Making the Grades
Amidst the darkness and swirling mists of the ominous English moors, an ancient family legend is reborn. Sir Charles Baskervilles is found dead outside his hunting lodge and the coroner has determined that congestive heart failure was the cause. Several weeks later, his good friend and neighbor Dr. Mortimer (Gordon Masten) sheepishly seeks the investigative assistance of Sherlock Holmes (Matt Frewer) and his sidekick Watson (Kenneth Welsh). Huge canine prints found beside the body as well as the frequent sounds of eerie howling has the community spooked. In strict confidence, hoping to maintain his reputation, the doctor relates the story of the curse of the Baskervilles.
Centuries ago, the wicked and cruel Sir Hugo Baskervilles craved the pious daughter of one of his tenants. The drunken landlord kidnapped her, but was soon enraged by the maiden's escape. In his wrath Hugo swore an oath with the devil, but instead of the young girls return, the vow resulted in his own death by the jaws of a "hound from hell."
Has this beast from the underworld returned to wreck havoc on the descendants of the ill-fated family? Is there a connection to another death/murder near the same area, or are the locals just crying wolf?

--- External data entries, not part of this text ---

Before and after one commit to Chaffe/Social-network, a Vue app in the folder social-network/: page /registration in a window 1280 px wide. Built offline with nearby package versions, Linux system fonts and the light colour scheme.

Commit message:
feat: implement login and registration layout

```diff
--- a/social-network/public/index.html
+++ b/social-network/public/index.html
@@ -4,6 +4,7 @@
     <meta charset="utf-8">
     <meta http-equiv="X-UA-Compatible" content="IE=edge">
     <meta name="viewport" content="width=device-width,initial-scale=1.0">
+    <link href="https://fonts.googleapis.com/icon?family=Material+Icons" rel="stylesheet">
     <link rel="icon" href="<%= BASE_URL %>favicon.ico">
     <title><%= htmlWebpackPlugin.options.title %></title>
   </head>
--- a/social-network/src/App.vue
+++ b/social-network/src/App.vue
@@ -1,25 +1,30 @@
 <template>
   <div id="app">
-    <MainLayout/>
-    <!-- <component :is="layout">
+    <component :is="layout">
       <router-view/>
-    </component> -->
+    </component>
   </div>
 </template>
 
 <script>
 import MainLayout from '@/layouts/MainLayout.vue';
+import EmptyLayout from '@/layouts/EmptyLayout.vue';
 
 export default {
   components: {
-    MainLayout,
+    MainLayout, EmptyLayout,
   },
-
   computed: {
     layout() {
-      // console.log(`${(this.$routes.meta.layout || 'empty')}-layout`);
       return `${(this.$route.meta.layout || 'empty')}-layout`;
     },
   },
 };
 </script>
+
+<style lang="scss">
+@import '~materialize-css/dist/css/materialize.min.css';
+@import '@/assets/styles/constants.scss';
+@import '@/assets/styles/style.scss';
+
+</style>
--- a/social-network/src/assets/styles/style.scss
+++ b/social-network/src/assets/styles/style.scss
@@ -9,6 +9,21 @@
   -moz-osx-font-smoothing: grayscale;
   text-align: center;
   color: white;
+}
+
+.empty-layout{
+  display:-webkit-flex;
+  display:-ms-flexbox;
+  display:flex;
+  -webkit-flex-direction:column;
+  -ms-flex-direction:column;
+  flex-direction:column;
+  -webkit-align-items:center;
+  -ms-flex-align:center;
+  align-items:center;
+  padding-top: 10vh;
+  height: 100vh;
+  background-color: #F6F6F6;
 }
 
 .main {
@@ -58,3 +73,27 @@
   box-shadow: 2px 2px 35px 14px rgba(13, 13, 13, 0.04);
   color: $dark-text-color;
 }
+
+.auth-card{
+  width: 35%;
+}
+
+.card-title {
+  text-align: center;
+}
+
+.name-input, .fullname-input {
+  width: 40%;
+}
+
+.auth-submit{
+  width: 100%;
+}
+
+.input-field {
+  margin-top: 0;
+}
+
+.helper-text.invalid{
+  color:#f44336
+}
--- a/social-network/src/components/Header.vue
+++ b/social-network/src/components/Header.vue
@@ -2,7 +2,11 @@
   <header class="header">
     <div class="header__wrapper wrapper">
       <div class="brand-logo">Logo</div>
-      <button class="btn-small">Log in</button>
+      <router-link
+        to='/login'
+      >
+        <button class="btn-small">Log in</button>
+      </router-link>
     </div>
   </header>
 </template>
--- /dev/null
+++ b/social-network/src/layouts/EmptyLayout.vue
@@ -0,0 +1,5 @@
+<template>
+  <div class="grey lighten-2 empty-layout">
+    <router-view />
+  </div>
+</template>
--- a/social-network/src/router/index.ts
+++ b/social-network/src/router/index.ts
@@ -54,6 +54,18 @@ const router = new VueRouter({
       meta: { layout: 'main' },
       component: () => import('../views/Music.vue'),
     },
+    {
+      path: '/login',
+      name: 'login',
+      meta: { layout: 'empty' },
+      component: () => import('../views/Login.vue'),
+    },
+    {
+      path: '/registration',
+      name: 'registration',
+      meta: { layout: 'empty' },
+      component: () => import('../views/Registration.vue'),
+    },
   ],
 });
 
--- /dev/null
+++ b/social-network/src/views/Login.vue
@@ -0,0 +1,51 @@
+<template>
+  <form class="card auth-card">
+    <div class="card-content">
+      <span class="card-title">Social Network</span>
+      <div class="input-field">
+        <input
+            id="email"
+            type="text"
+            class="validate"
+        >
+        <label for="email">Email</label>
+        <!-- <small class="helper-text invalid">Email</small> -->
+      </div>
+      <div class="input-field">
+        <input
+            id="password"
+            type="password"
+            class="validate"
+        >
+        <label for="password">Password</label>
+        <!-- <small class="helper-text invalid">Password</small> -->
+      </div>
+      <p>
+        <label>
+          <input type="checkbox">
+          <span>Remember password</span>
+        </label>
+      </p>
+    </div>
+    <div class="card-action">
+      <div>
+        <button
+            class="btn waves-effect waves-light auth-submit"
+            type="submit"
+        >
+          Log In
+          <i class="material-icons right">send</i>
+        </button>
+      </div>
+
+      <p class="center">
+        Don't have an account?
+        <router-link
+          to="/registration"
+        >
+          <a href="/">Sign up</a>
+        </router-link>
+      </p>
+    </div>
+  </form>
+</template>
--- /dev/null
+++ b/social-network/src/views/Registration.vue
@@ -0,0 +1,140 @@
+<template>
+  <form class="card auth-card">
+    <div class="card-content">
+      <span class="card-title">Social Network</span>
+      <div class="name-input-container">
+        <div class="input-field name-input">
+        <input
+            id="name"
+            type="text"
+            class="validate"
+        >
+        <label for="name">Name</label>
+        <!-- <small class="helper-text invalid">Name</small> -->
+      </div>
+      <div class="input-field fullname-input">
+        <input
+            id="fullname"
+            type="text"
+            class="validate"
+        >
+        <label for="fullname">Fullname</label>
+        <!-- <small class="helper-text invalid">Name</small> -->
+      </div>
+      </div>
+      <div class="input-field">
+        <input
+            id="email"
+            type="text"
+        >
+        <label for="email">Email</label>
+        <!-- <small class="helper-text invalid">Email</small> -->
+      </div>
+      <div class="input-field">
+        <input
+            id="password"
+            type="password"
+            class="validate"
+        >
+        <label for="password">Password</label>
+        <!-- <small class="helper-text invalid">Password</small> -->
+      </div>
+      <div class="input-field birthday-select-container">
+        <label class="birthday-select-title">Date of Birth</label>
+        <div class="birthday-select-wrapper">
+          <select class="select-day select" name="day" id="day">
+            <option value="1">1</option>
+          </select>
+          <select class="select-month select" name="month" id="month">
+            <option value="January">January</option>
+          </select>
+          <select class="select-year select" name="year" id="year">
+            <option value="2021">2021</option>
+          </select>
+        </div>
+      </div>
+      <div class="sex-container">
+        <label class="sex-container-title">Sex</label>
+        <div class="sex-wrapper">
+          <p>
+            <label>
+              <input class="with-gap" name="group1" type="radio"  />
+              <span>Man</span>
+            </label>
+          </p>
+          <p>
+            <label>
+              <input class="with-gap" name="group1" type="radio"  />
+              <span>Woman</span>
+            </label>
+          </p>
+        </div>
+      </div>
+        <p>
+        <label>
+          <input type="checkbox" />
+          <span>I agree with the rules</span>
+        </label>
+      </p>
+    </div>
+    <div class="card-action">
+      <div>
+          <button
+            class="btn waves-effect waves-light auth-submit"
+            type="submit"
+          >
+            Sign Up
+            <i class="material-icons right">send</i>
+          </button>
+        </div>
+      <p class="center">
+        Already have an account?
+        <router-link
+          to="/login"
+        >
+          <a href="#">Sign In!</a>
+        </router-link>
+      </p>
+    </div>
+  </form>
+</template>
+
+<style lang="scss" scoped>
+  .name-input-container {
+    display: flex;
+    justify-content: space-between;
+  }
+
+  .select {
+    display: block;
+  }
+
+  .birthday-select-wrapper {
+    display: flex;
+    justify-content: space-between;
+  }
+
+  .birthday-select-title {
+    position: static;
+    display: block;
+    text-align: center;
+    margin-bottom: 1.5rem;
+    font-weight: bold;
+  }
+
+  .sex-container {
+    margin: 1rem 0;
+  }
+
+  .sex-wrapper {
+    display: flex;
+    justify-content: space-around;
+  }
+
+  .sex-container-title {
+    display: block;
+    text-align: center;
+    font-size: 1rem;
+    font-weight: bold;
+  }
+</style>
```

Holmes is obviously skeptical of such fairy tales, but nevertheless sends Watson to the foreboding mansion to investigate and protect the last heir of the Baskervilles line, the young and handsome Sir Henry (Jason London), who is visiting from Canada just long enough to settle the estate.
While there are only a few brief graphic scenes that may be a cause of concern for parents with young children (one depicts a vicious black dog with red glowing eyes tugging at a bloodied corpse's neck), the rest of the movie focuses on storytelling. References to the occult or supernatural are condescendingly dismissed by Holmes as silly fables from locals who do not have all their facts straight.
Filled with suspense, surprises, and plot twists, most families will enjoy sinking their teeth into this splendid but not too scary Sherlock Holmes tale of mystery and adventure.
Discussion Ideas After The Movie
Teaching ideas and topics to discuss about The Hound Of The Baskervilles.
Legends and folk tales have been created by every culture. Some even serve a useful purpose. For example, the Inuit of Canada’s north keep their youngsters safe from danger by telling the story of Qallupilluq, a troll like creature that grabs children when they come too close to cracks in the sea ice. What are the fables of your forefathers?
Sherlock Holmes is the creation of Sir Arthur Conan Doyle. To learn more about this fictitious sleuth, www.sherlockian.net provides answers to every conceivable question through links to numerous sources of information. You can also visit the famous residence turned museum at www.sherlock-holmes.co.uk.
Looking for another whodunit? Try Rear Window.